The suspicious object was a small bottle, more like a perfume bottle, containing dark liquid. The bottle had a fuse and was found in the embassy's garden near the front gate.

Gambir Police Asst. Supt. Slamet Rijanto said, "A duty security officer at the embassy, M. Yusuf, first spotted the suspicious bomb-like bottle in the garden at 10:50 a.m.."

Slamet said Yusuf then alerted Central Jakarta Police, which later informed the police Bomb Squad. The bomb squad arrived at the scene at 12:05 p.m.

"Actually, the bomb-like bottle was not an explosive. It was made in such a way that it resembles a bomb," he said.

Carl Fritz of the embassy's press division could not be reached for comment on the matter.

An employee at the embassy said over the phone that all officials had left the office.

Although police have yet to formally declare that it was a bomb, the incident has added to acts of terror against residents in the capital over the past few days.

Last Tuesday, a bomb exploded in front of the Philippine ambassador's residence on Jl. Imam Bonjol, killing two people and injuring 21 others, including Ambassador Leonides T. Caday, who is still being treated at the Medistra Hospital, South Jakarta.

The blast occurred shortly before the Philippine envoy entered the gate of his residence at 12:20 p.m. People who live within a radius of one kilometer from the site could feel the effect and the sound of the blast.

National Police chief Gen. Rusdihardjo, said before attending a Cabinet meeting on Wednesday that the explosive device was made of TNT (trinitrotoluene), citing that it contained large amounts of nitrate and produced gray smoke.

But on Friday, Rusdihardjo said results of the police investigation showed that the bomb contained C4, an explosive device stronger than TNT, which is produced in the United States.

Slamet said the police were investigating the incident to find suspects and uncover a motive for their actions.

"We'll question the security guard (M. Yusuf) and other people in the area as witnesses to help us with our investigation," he said.

Jakarta Police Headquarters spokesman, Supt. Zainuri Lubis, confirmed the finding of the bomb-like object at the embassy.

"The police bomb squad was deployed to the scene and it has secured the suspicious object for further investigation at their headquarters in Kelapa Dua, Depok," Zainuri said.

"We'll wait for their examination result," he added.

Earlier in June, the capital was rocked by two bomb hoaxes.

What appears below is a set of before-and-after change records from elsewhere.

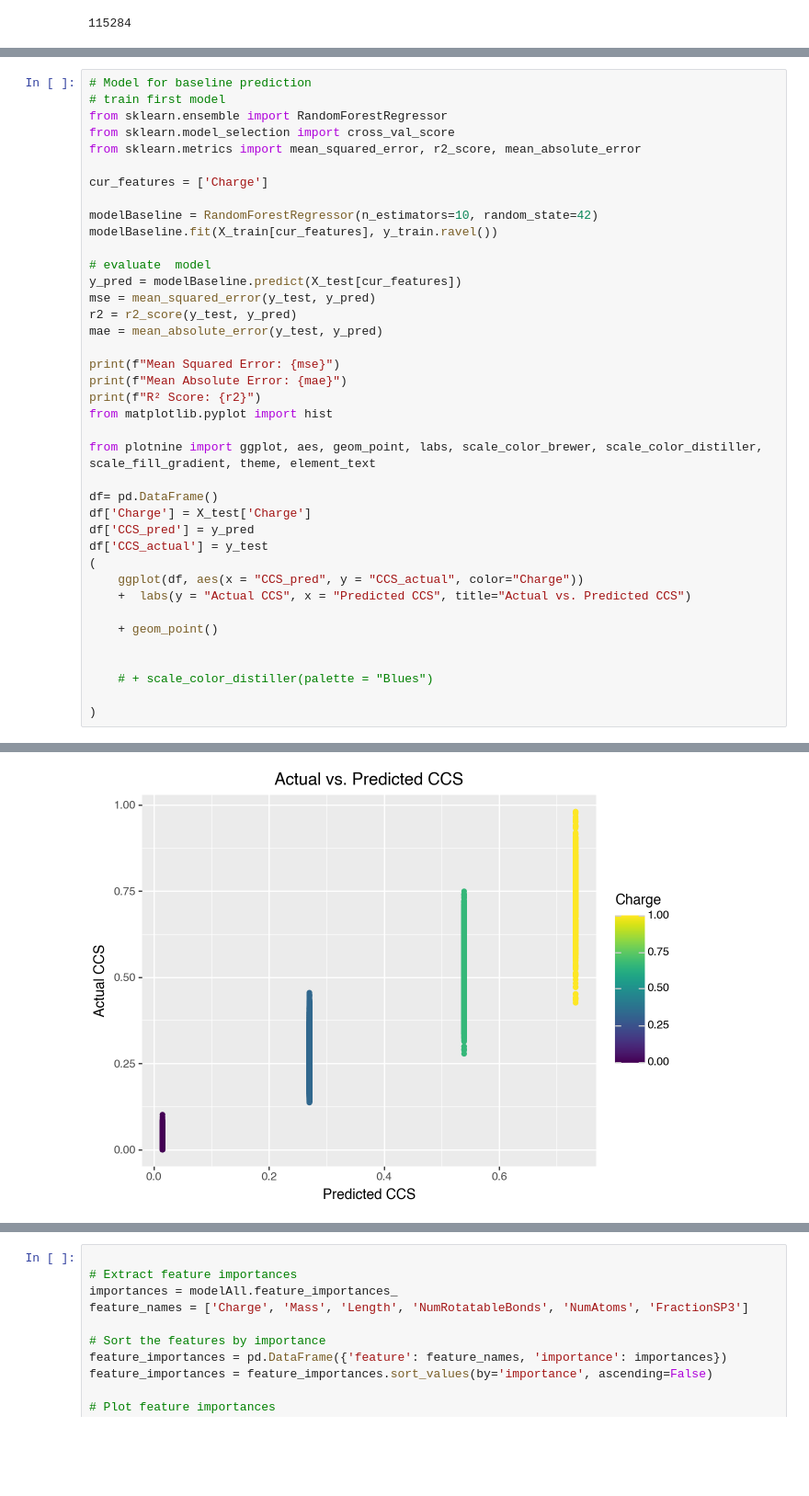
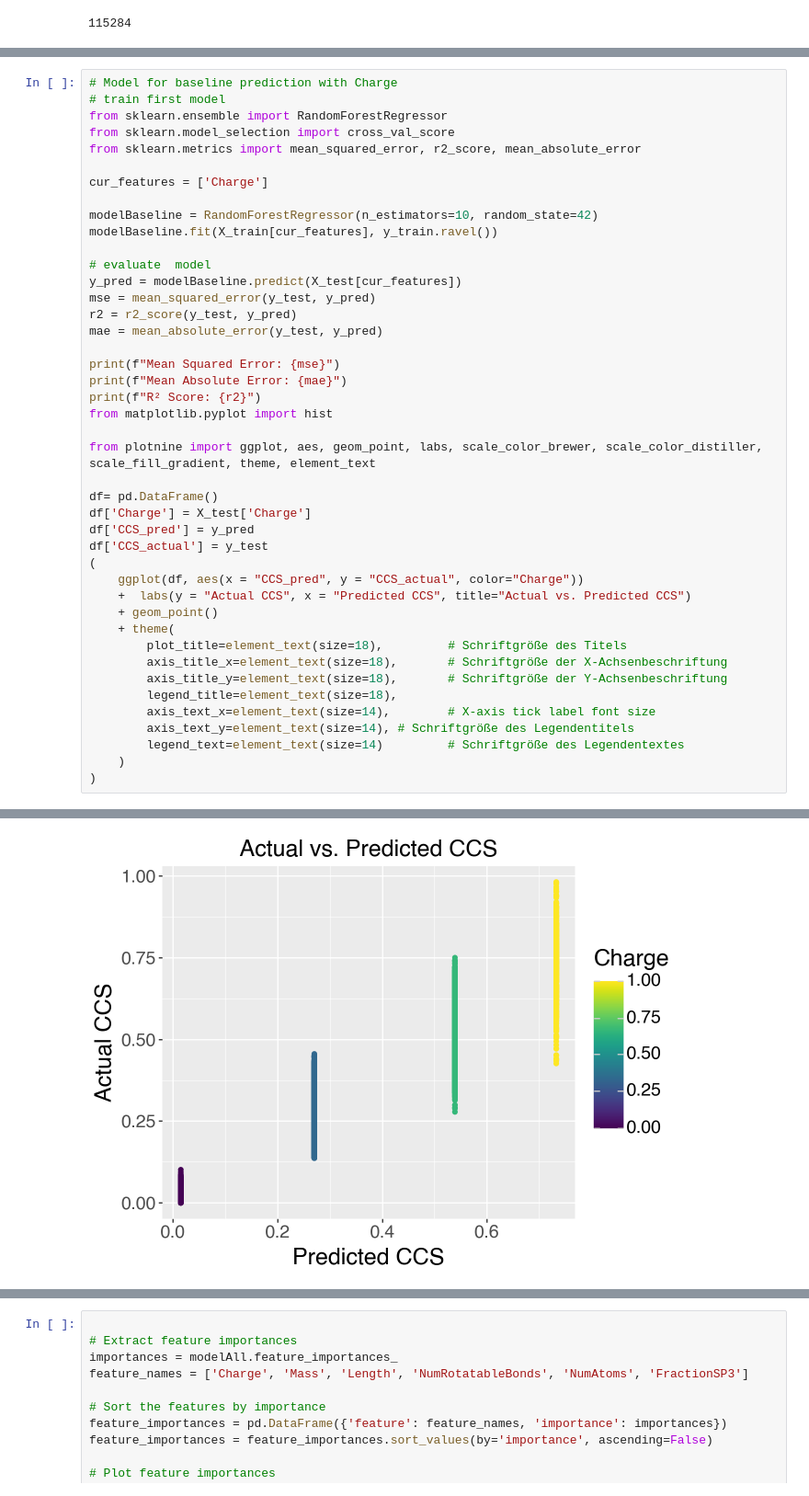
Before and after one commit to PaulSchwarze/PBL_Ion_Mobility, a Jupyter notebook: RandomForest_final.ipynb, the cells around one changed output, grey strips where cells are left out. Shown: that part at 92% size. Saved outputs shown, nothing was run; the diff lists cells and outputs as text; blank space fills up the shorter version.

```diff
--- a/RandomForest_final.ipynb
+++ b/RandomForest_final.ipynb
@@ -159,7 +116,7 @@ plt.show()
 # %% [output]
 [figure]
 # %%
-# Model for baseline prediction
+# Model for baseline prediction with Charge
 # train first model
 from sklearn.ensemble import RandomForestRegressor
 from sklearn.model_selection import cross_val_score
@@ -169,39 +126,43 @@ cur_features = ['Charge']
 
 modelBaseline = RandomForestRegressor(n_estimators=10, random_state=42)
 modelBaseline.fit(X_train[cur_features], y_train.ravel())
 
 # evaluate  model
 y_pred = modelBaseline.predict(X_test[cur_features])
 mse = mean_squared_error(y_test, y_pred)
 r2 = r2_score(y_test, y_pred)
 mae = mean_absolute_error(y_test, y_pred)
 
 print(f"Mean Squared Error: {mse}")
 print(f"Mean Absolute Error: {mae}")
 print(f"R² Score: {r2}")
 from matplotlib.pyplot import hist
 
 from plotnine import ggplot, aes, geom_point, labs, scale_color_brewer, scale_color_distiller, scale_fill_gradient, theme, element_text
 
 df= pd.DataFrame()
 df['Charge'] = X_test['Charge']
 df['CCS_pred'] = y_pred
 df['CCS_actual'] = y_test
 (
     ggplot(df, aes(x = "CCS_pred", y = "CCS_actual", color="Charge"))
     +  labs(y = "Actual CCS", x = "Predicted CCS", title="Actual vs. Predicted CCS")
-
     + geom_point()
-
-
-    # + scale_color_distiller(palette = "Blues")
-
+    + theme(
+        plot_title=element_text(size=18),         # Schriftgröße des Titels
+        axis_title_x=element_text(size=18),       # Schriftgröße der X-Achsenbeschriftung
+        axis_title_y=element_text(size=18),       # Schriftgröße der Y-Achsenbeschriftung
+        legend_title=element_text(size=18),
+        axis_text_x=element_text(size=14),        # X-axis tick label font size
+        axis_text_y=element_text(size=14), # Schriftgröße des Legendentitels
+        legend_text=element_text(size=14)         # Schriftgröße des Legendentextes
+    )
 )
 # %% [output]
 Mean Squared Error: 0.003579948426658627
 Mean Absolute Error: 0.0441257642995971
 R² Score: 0.9062588782910261
-[figure, old version]
+[figure, new version]
 # %%
 # Model with all relevant features
 # ['Charge', 'Mass', 'Length', 'NumRotatableBonds', 'NumAtoms', 'FractionSP3']
```
Also changed, not shown: parts of 18 cells of this notebook.
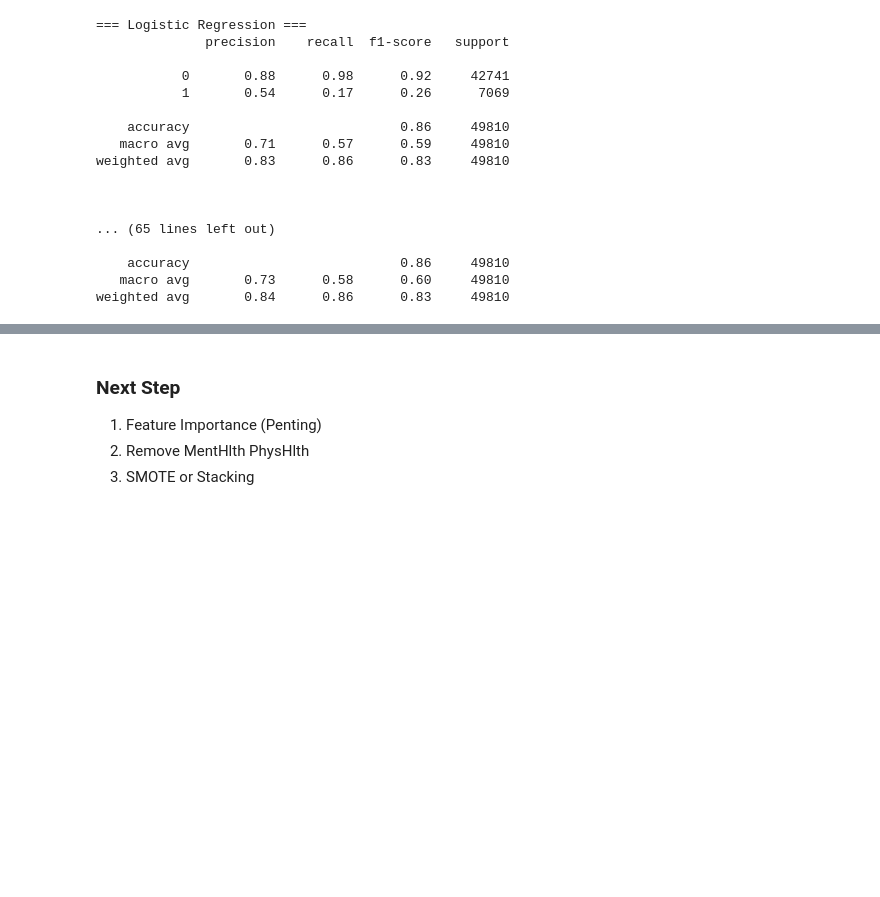
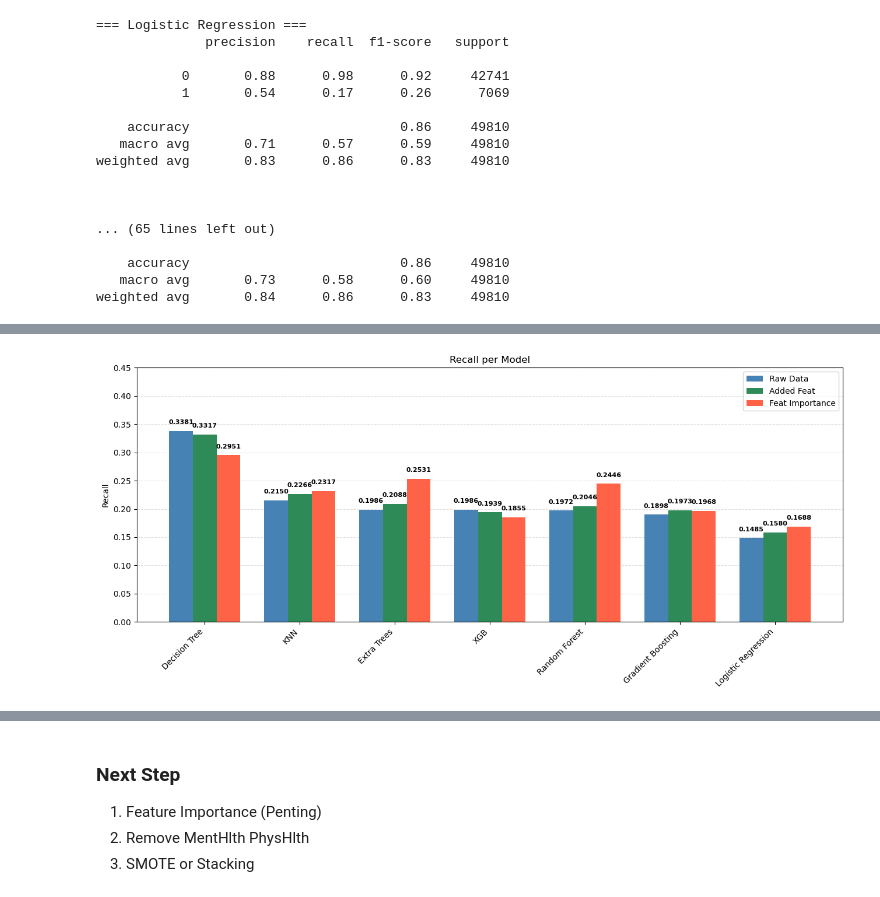
Before and after one commit to FaradayB/Hacktiv8-Assignments, a Jupyter notebook: Mini Project 2/mini_project_2_FaradayBarrFatahillah.ipynb, the cells around one changed output, grey strips where cells are left out. Drawn from its saved outputs; the diff is of its cells as text; code cells hidden in the pictures; blank space fills up the shorter version.

```diff
--- a/Mini Project 2/mini_project_2_FaradayBarrFatahillah.ipynb
+++ b/Mini Project 2/mini_project_2_FaradayBarrFatahillah.ipynb
@@ -837,2 +840,34 @@ results_df
 | 5 | Gradient Boosting | 0.189843 | 0.197341 | 0.196775 |
 | 6 | Logistic Regression | 0.148536 | 0.158014 | 0.168765 |
+# %%
+x = np.arange(len(results_df))
+width = 0.25
+
+fig, ax = plt.subplots(figsize=(13, 6))
+
+ax.bar(x - width, results_df['Raw Data'], width, label='Raw Data', color='steelblue')
+ax.bar(x, results_df['Added Feat'], width, label='Added Feat', color='seagreen')
+ax.bar(x + width, results_df['Feat Importance'], width, label='Feat Importance', color='tomato')
+
+for bars, col in zip(
+    [ax.containers[0], ax.containers[1], ax.containers[2]],
+    ['Raw Data', 'Added Feat', 'Feat Importance']
+):
+    for bar in bars:
+        h = bar.get_height()
+        ax.text(bar.get_x() + bar.get_width()/2, h + 0.01,
+                f'{h:.4f}', ha='center', va='bottom', fontsize=8, fontweight='bold')
+
+ax.set_xticks(x)
+ax.set_xticklabels(results_df['Model (Recall)'], fontsize=10, rotation=45, ha='right')
+ax.set_ylabel('Recall')
+ax.set_ylim(0, 0.45)
+ax.set_title('Recall per Model')
+ax.legend()
+ax.yaxis.grid(True, linestyle='--', alpha=0.4)
+ax.set_axisbelow(True)
+
+plt.tight_layout()
+plt.show()
+# %% [output]
+[figure, added]
```
Also changed, not shown: parts of 17 cells of this notebook.
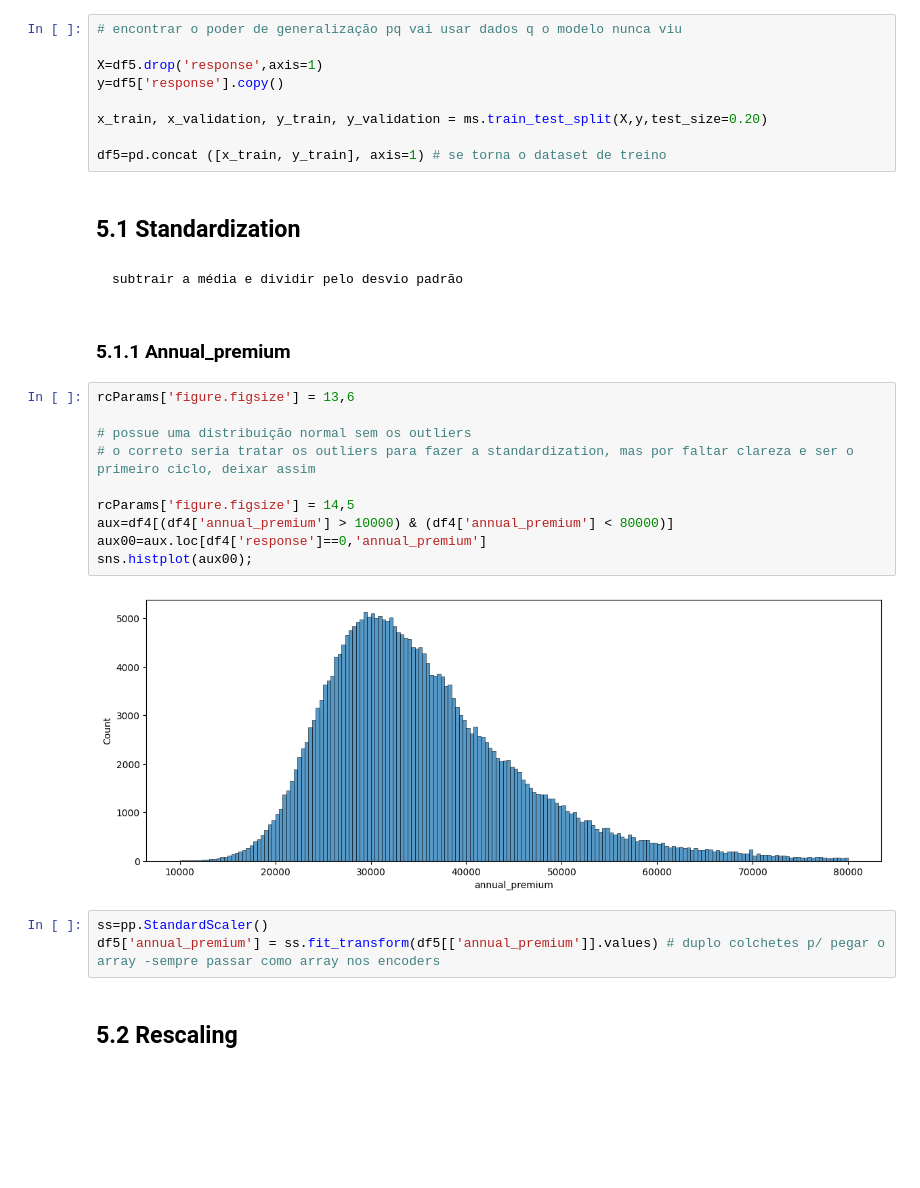
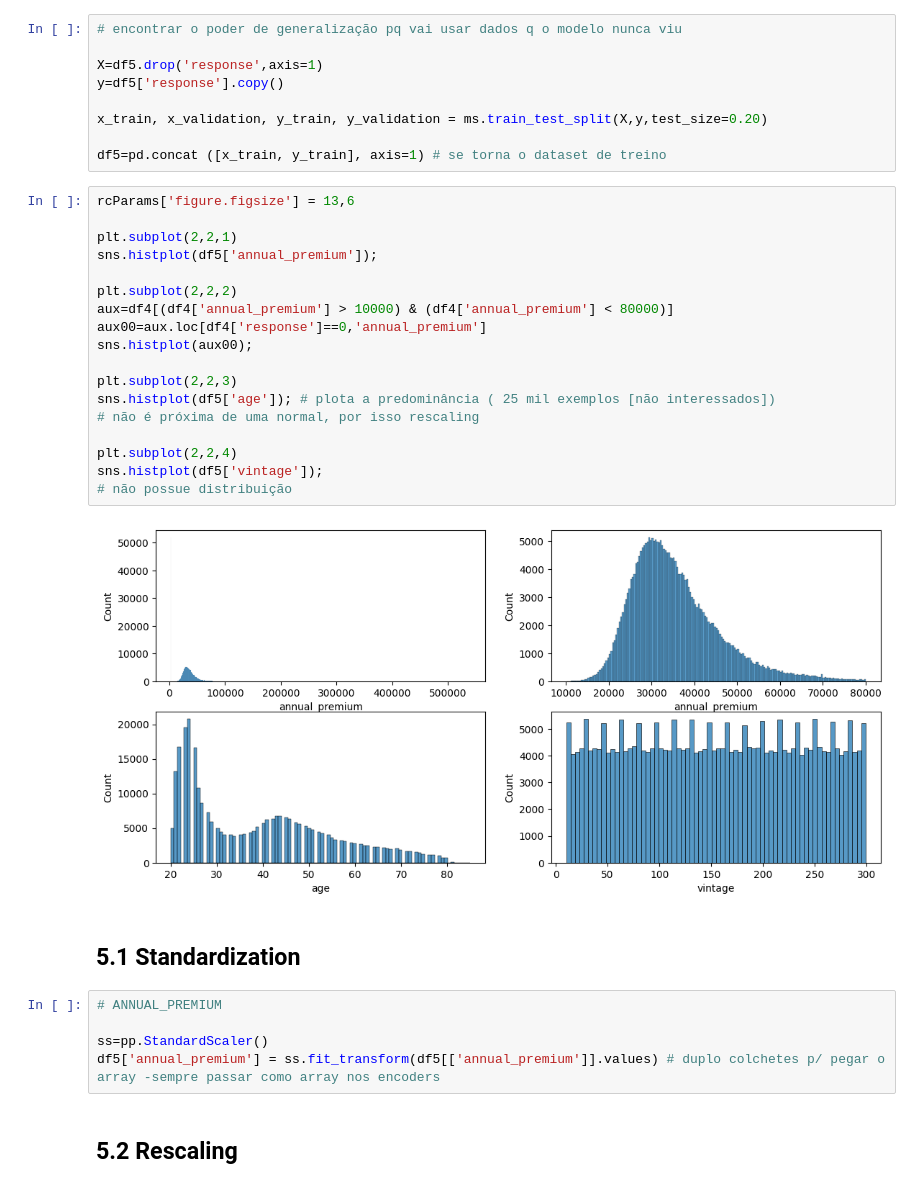
Before and after one commit to Eduardo-95-DS/Car-Insurance-Interest, a Jupyter notebook: notebooks/look_1.0-ear-health-insurance-cross-sell.ipynb, the cells around one changed output. Saved outputs shown, nothing was run; the diff lists cells and outputs as text; blank space fills up the shorter version.

```diff
--- a/notebooks/cross_sell.ipynb
+++ b/notebooks/look_1.0-ear-health-insurance-cross-sell.ipynb
@@ -862,25 +864,31 @@ y=df5['response'].copy()
 x_train, x_validation, y_train, y_validation = ms.train_test_split(X,y,test_size=0.20)
 
 df5=pd.concat ([x_train, y_train], axis=1) # se torna o dataset de treino
+# %%
+rcParams['figure.figsize'] = 13,6
+
+plt.subplot(2,2,1)
+sns.histplot(df5['annual_premium']);
+
+plt.subplot(2,2,2)
+aux=df4[(df4['annual_premium'] > 10000) & (df4['annual_premium'] < 80000)]
+aux00=aux.loc[df4['response']==0,'annual_premium']
+sns.histplot(aux00);
+
+plt.subplot(2,2,3)
+sns.histplot(df5['age']); # plota a predominância ( 25 mil exemplos [não interessados])
+# não é próxima de uma normal, por isso rescaling
+
+plt.subplot(2,2,4)
+sns.histplot(df5['vintage']);
+# não possue distribuição
+# %% [output]
+[figure, added]
 # %% [markdown]
 ## **5.1 Standardization**
-# %% [markdown]
-    subtrair a média e dividir pelo desvio padrão
-# %% [markdown]
-### **5.1.1 Annual_premium**
-# %%
-rcParams['figure.figsize'] = 13,6
-
-# possue uma distribuição normal sem os outliers
-# o correto seria tratar os outliers para fazer a standardization, mas por faltar clareza e ser o primeiro ciclo, deixar assim
-
-rcParams['figure.figsize'] = 14,5
-aux=df4[(df4['annual_premium'] > 10000) & (df4['annual_premium'] < 80000)]
-aux00=aux.loc[df4['response']==0,'annual_premium']
-sns.histplot(aux00);
-# %% [output]
-[figure, removed]
 # %%
+# ANNUAL_PREMIUM
+
 ss=pp.StandardScaler()
 df5['annual_premium'] = ss.fit_transform(df5[['annual_premium']].values) # duplo colchetes p/ pegar o array -sempre passar como array nos encoders
 # %% [markdown]
```
Also changed, not shown: parts of 54 cells of this notebook, 1 other file.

The first was reportedly planted at Salvator Christ Church, Jl. K.S. Tubun, Central Jakarta.

A church staffer, F. Rujimin, alerted West Jakarta Police to inspect a suspicious item, a drinking bottle with batteries and wires packed in a brown cement sack, he had found in the morning.

The second bomb hoax was reported by a British citizen, Alistair Lang, living the Cilandak district, South Jakarta, after receiving a phone call from an unidentified person who claimed to have planted a bomb inside his house. (lup)